This scanning electron micrograph (SEM) depicts a number of Leptospira sp. bacteria atop a 0.1. µm polycarbonate filter.
Leptospira interrogans causes leptospirosis, a usually mild febrile illness that may result in liver or kidney failure. Leptospira is a flexible, spiral-shaped, Gram-negative spirochete with internal flagella. Leptospira interrogans has many serovars based on cell surface antigens. Leptospira enters the host through mucosa and broken skin, resulting in bacteremia. The spirochetes multiply in organs, most commonly the central nervous system, kidneys, and liver. They are cleared by the immune response from the blood and most tissues but persist and multiply for some time in the kidney tubules. Infective bacteria are shed in the urine. The mechanism of tissue damage is not known. Leptospirosis is a worldwide zoonosis affecting many wild and domestic animals. Humans acquire the infection by contact with the urine of infected animals.

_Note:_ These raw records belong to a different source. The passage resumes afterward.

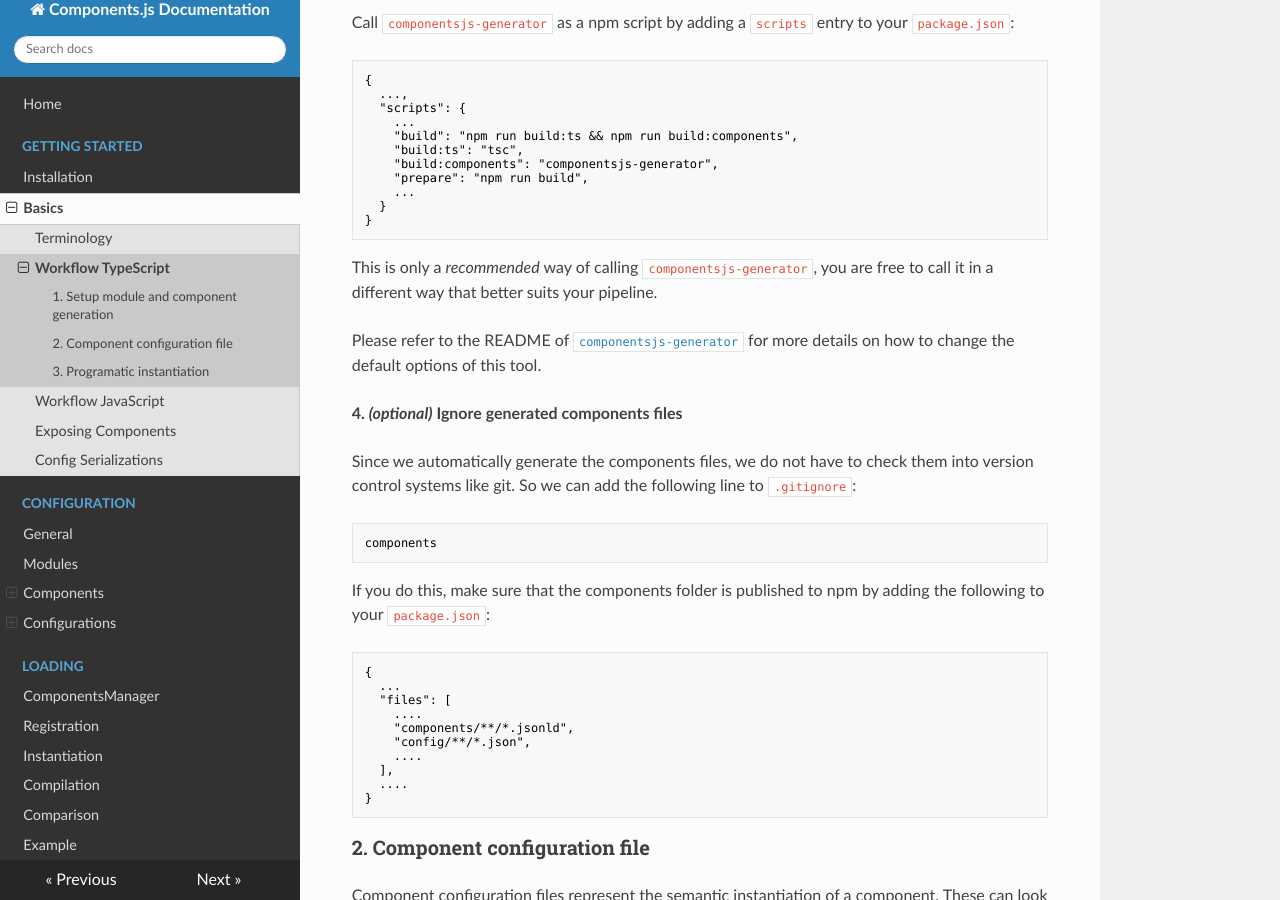
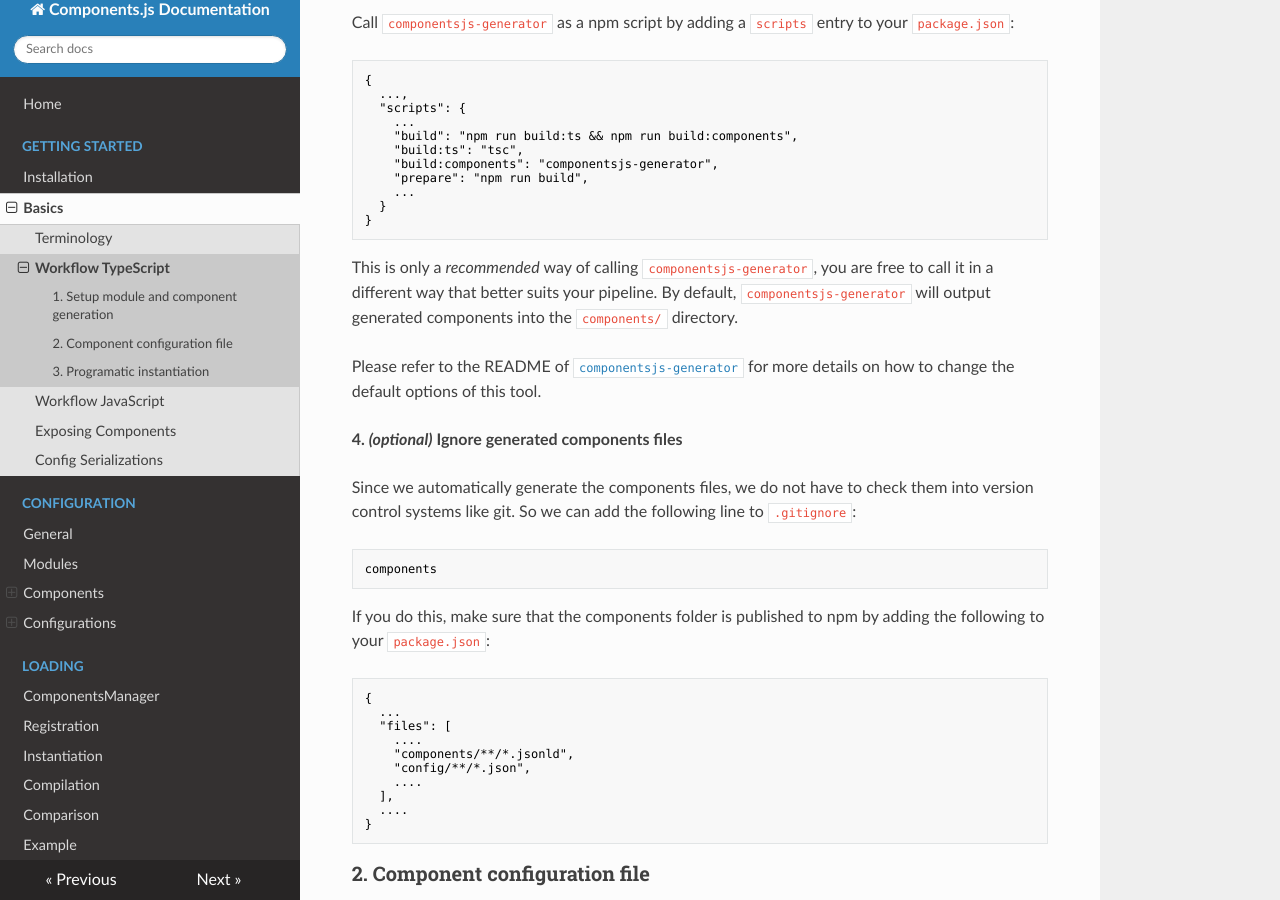
Before and after one commit to LinkedSoftwareDependencies/Documentation-Components.js, an MkDocs documentation site: the page built from docs/getting_started/basics/workflow_ts.md, in a window 1280 px wide and 900 px high, scrolled down 1045 px. Built offline with MkDocs 1.6.1, drawn with Linux system fonts in a browser that asks for light colours; nearby versions of some CDN libraries; old or Windows-style settings are respelled for this version of MkDocs.

Commit message:
Fix incorrect links in TS workflow
* fix linkrot to Components-Generator.js in ts workflow

* notify users of expected location of components using 'lsd:module': true

* Update docs/getting_started/basics/workflow_ts.md

Co-authored-by: Ruben Taelman <rubensworks@users.noreply.github.com>

```diff
--- a/docs/getting_started/basics/workflow_ts.md
+++ b/docs/getting_started/basics/workflow_ts.md
@@ -13,7 +13,7 @@ These will be explained in detail in the following sections.
 
 ### 1. Setup module and component generation
 
-Using the [`componentsjs-generator`](https://raw.githubusercontent.com/LinkedSoftwareDependencies/Components-Generator.js) tool,
+Using the [`componentsjs-generator`](https://github.com/LinkedSoftwareDependencies/Components-Generator.js) tool,
 our declarative components from our TypeScript classes.
 
 **1. Install as a dev dependency**
@@ -62,8 +62,9 @@ Call `componentsjs-generator` as a npm script by adding a `scripts` entry to you
 
 This is only a _recommended_ way of calling `componentsjs-generator`,
 you are free to call it in a different way that better suits your pipeline.
+By default, `componentsjs-generator` will output generated components into the `components/` directory.
 
-Please refer to the README of [`componentsjs-generator`](https://raw.githubusercontent.com/LinkedSoftwareDependencies/Components-Generator.js)
+Please refer to the README of [`componentsjs-generator`](https://github.com/LinkedSoftwareDependencies/Components-Generator.js)
 for more details on how to change the default options of this tool.
 
 **4. _(optional)_ Ignore generated components files**
```
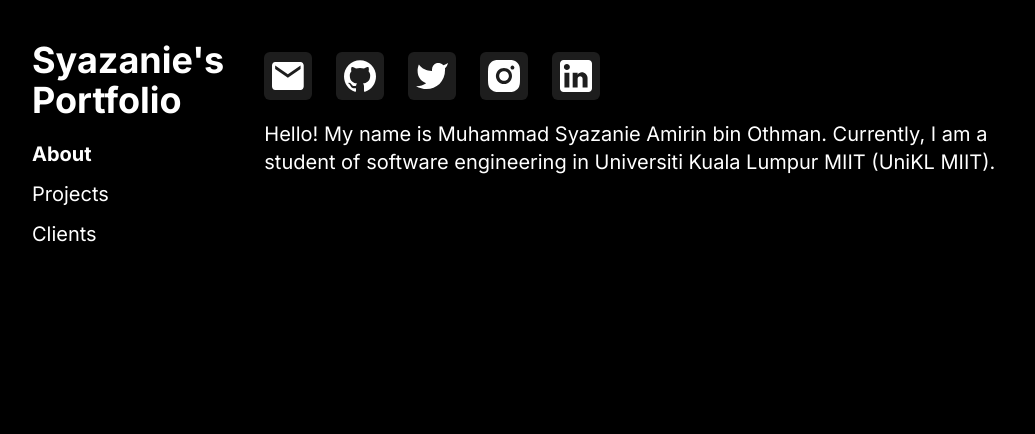
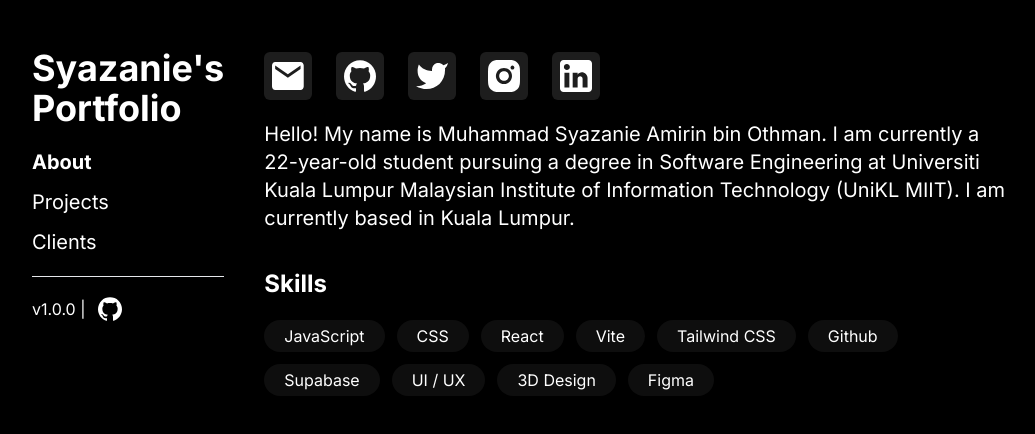
Before and after one commit to SyazanieAmirin/portfolio-syazanie, a React (Vite) app: page / in a window 1280 px wide. Shown: the top 434 px of the page, without its empty margins (120-1155 px from the left). Built offline with nearby package versions, Linux system fonts and the light colour scheme.

Commit message:
v1.0.0 - Final

```diff
--- a/package.json
+++ b/package.json
@@ -1,7 +1,7 @@
 {
   "name": "portfolio-syazanie",
   "private": true,
-  "version": "0.0.2",
+  "version": "1.0.0",
   "type": "module",
   "scripts": {
     "dev": "vite",
--- a/src/SidebarCOMP.jsx
+++ b/src/SidebarCOMP.jsx
@@ -1,3 +1,5 @@
+import GithubIcon from "./assets/icons/github.svg"
+
 export default function SidebarCOMP({ activeItem, setActiveItem }) {
     const handleClick = (item) => {
         setActiveItem(item);
@@ -28,6 +30,10 @@ export default function SidebarCOMP({ activeItem, setActiveItem }) {
                     </li>
                 </ul>
             </section>
+            <hr></hr>
+            <div className="flex flex-row gap-3 items-center">
+                <p>v1.0.0 |</p> <a href="https://github.com/SyazanieAmirin/portfolio-syazanie" target="_blank"><img src={GithubIcon} className="h-6 w-6" /></a>
+            </div>
         </aside>
     );
 }
--- a/src/assets/About.jsx
+++ b/src/assets/About.jsx
@@ -1,10 +1,13 @@
 import SocialMedias from "./SocialMedias";
+import Skills from "./Skills";
 
 export default function About() {
     return (
         <main className="flex flex-col mt-3 gap-5 animate-slide-right overflow-hidden">
             <SocialMedias />
-            <p className="md:text-xl">Hello! My name is Muhammad Syazanie Amirin bin Othman. Currently, I am a student of software engineering in Universiti Kuala Lumpur MIIT (UniKL MIIT).</p>
+            <p className="md:text-xl">Hello! My name is Muhammad Syazanie Amirin bin Othman. I am currently a 22-year-old student pursuing a degree in Software Engineering at Universiti Kuala Lumpur Malaysian Institute of Information Technology (UniKL MIIT). I am currently based in Kuala Lumpur.</p>
+            <h1 className="font-bold mt-4 text-xl lg:text-2xl">Skills</h1>
+            <Skills />
         </main>
     )
 }
--- a/src/assets/Clients.jsx
+++ b/src/assets/Clients.jsx
@@ -1,7 +1,16 @@
+import LogoTahfizNurulInsaniah from '../assets/image/Logo_Tahfiz.webp'
+
 export default function Clients() {
     return (
         <main className="flex flex-col gap-5 animate-slide-right overflow-hidden">
-            <h1 className="text-2xl">Clients</h1>
+            <div className="flex flex-row gap-5 md:gap-6 flex-wrap justify-between sm:justify-normal">
+                <div className='flex flex-col gap-3 justify-center items-center'>
+                    <a className="bg-[#1D1D1D] rounded-md flex items-center w-12 h-12 md:w-24 md:h-20" href="https://tahfizinsaniah.com" target='_blank'>
+                        <img src={LogoTahfizNurulInsaniah} alt="Logo Tahfiz Nurul Insaniah Icon" className="w-7 h-9 md:w-12 md:h-16 mx-auto" />
+                    </a>
+                    <h1 className='font-bold text-center'>Tahfiz Nurul<br></br>Insaniah</h1>
+                </div>
+            </div>
         </main>
     )
 }
--- /dev/null
+++ b/src/assets/Skills.jsx
@@ -0,0 +1,38 @@
+export default function Skills() {
+    return (
+        <div className="flex flex-col gap-3">
+            <div className="flex flex-row gap-3 flex-wrap">
+                <div className="rounded-full bg-[#0E0E0E] px-5 py-1">
+                    <h1>JavaScript</h1>
+                </div>
+                <div className="rounded-full bg-[#0E0E0E] px-5 py-1">
+                    <h1>CSS</h1>
+                </div>
+                <div className="rounded-full bg-[#0E0E0E] px-5 py-1">
+                    <h1>React</h1>
+                </div>
+                <div className="rounded-full bg-[#0E0E0E] px-5 py-1">
+                    <h1>Vite</h1>
+                </div>
+                <div className="rounded-full bg-[#0E0E0E] px-5 py-1">
+                    <h1>Tailwind CSS</h1>
+                </div>
+                <div className="rounded-full bg-[#0E0E0E] px-5 py-1">
+                    <h1>Github</h1>
+                </div>
+                <div className="rounded-full bg-[#0E0E0E] px-5 py-1">
+                    <h1>Supabase</h1>
+                </div>
+                <div className="rounded-full bg-[#0E0E0E] px-5 py-1">
+                    <h1>UI / UX</h1>
+                </div>
+                <div className="rounded-full bg-[#0E0E0E] px-5 py-1">
+                    <h1>3D Design</h1>
+                </div>
+                <div className="rounded-full bg-[#0E0E0E] px-5 py-1">
+                    <h1>Figma</h1>
+                </div>
+            </div>
+        </div>
+    )
+}
--- a/src/assets/SocialMedias.jsx
+++ b/src/assets/SocialMedias.jsx
@@ -6,7 +6,6 @@ import GithubIcon from "../assets/icons/github.svg";
 
 export default function SocialMedias() {
     return (
-        <>
         <div className="flex flex-row gap-2 md:gap-6 flex-wrap justify-between sm:justify-normal">
             <a className="bg-[#1D1D1D] rounded-md p-2 flex items-center w-9 h-9 md:w-12 md:h-12" href="mailto:muhdsyazanieamirin@gmail.com">
                 <img src={EmailIcon} alt="Email Icon" className="w-9 h-9 md:w-12 md:h-12" />
@@ -24,6 +23,5 @@ export default function SocialMedias() {
                 <img src={LinkedinIcon} alt="Email Icon" className="w-9 h-9 md:w-12 md:h-12" />
             </a>
         </div>
-        </>
     )
 }
```
Also changed, not shown: src/assets/image/Logo_Tahfiz.webp (added). Lines whose indentation alone changed are shown as unchanged.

Human-to-human transmission is extremely rare.
Credit: NCBI / CDC